*Exercise*. Lines in the listing below that contain the string "Homebrew" are to be found and copied.

*Data excerpts*.
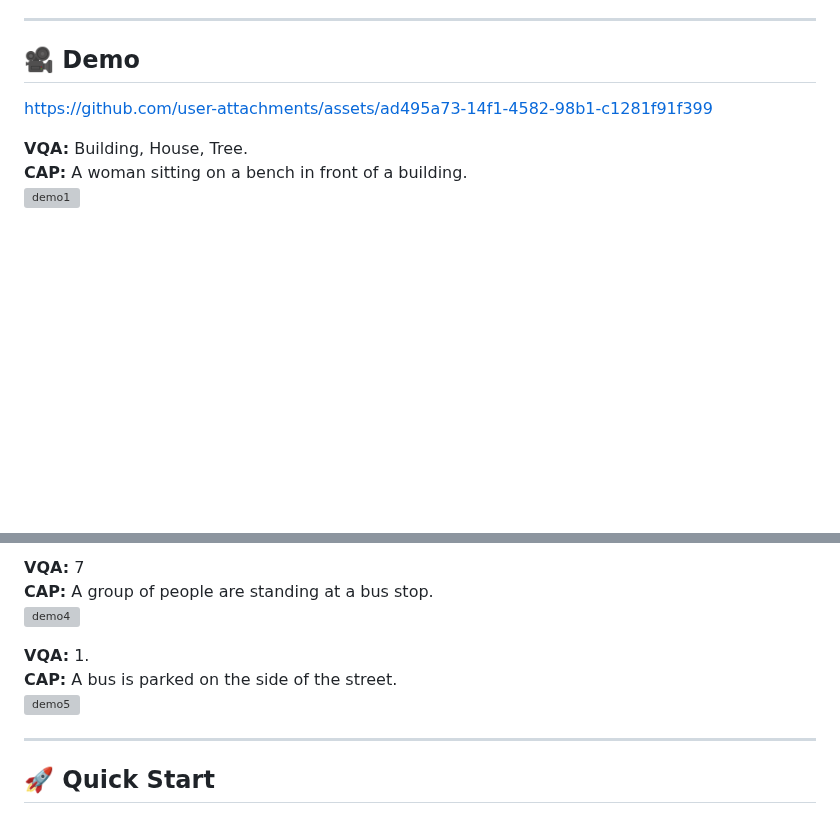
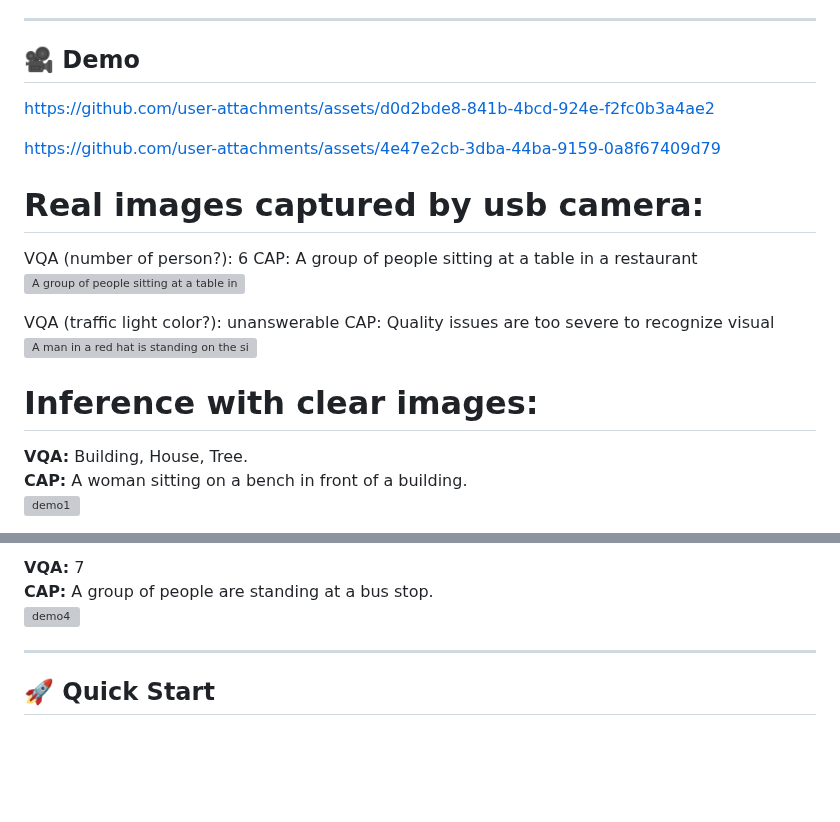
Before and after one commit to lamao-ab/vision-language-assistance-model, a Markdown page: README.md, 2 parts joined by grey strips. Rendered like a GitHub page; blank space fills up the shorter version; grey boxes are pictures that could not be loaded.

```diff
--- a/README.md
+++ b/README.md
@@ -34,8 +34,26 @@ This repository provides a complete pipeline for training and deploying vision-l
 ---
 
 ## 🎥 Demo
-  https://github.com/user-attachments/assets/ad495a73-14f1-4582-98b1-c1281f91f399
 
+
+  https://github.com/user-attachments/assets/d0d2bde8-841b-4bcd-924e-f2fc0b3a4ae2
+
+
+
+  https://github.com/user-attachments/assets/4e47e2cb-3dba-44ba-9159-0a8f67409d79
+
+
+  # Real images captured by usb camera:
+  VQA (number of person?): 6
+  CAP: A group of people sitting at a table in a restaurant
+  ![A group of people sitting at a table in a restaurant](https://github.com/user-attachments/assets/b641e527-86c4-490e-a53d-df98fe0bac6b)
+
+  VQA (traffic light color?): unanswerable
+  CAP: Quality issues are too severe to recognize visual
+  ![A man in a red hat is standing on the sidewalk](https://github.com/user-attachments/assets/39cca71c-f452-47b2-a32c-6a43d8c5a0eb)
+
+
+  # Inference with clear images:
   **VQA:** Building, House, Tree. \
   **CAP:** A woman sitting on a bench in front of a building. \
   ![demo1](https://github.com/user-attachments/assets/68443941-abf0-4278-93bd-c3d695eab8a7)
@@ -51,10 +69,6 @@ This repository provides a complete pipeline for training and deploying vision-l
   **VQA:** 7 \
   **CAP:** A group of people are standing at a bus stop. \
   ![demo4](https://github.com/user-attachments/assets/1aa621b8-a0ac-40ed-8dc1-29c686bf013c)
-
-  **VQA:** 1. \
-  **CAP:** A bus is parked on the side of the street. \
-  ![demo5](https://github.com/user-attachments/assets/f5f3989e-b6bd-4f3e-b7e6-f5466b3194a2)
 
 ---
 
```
* * *
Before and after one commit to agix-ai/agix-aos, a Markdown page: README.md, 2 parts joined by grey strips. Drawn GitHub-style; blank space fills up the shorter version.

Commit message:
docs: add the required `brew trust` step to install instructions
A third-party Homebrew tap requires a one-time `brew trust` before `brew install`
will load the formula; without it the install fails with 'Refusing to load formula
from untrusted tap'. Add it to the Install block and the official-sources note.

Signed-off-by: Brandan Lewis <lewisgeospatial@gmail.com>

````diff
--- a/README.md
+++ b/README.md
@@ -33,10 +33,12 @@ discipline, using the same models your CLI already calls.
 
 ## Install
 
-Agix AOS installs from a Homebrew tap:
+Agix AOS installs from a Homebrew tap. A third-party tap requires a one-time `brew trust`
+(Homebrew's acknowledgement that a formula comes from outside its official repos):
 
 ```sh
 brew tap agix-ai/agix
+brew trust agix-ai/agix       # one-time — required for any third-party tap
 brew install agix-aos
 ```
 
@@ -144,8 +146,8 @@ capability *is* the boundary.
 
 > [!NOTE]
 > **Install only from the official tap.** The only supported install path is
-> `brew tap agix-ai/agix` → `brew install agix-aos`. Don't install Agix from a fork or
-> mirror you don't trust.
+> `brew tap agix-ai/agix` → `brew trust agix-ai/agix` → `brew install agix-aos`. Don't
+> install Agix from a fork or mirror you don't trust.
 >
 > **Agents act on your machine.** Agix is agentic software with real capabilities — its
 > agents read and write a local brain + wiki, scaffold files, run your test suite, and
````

*Answer to the problem*.
A third-party Homebrew tap requires a one-time `brew trust` before `brew install`
-Agix AOS installs from a Homebrew tap:
+Agix AOS installs from a Homebrew tap. A third-party tap requires a one-time `brew trust`
+(Homebrew's acknowledgement that a formula comes from outside its official repos):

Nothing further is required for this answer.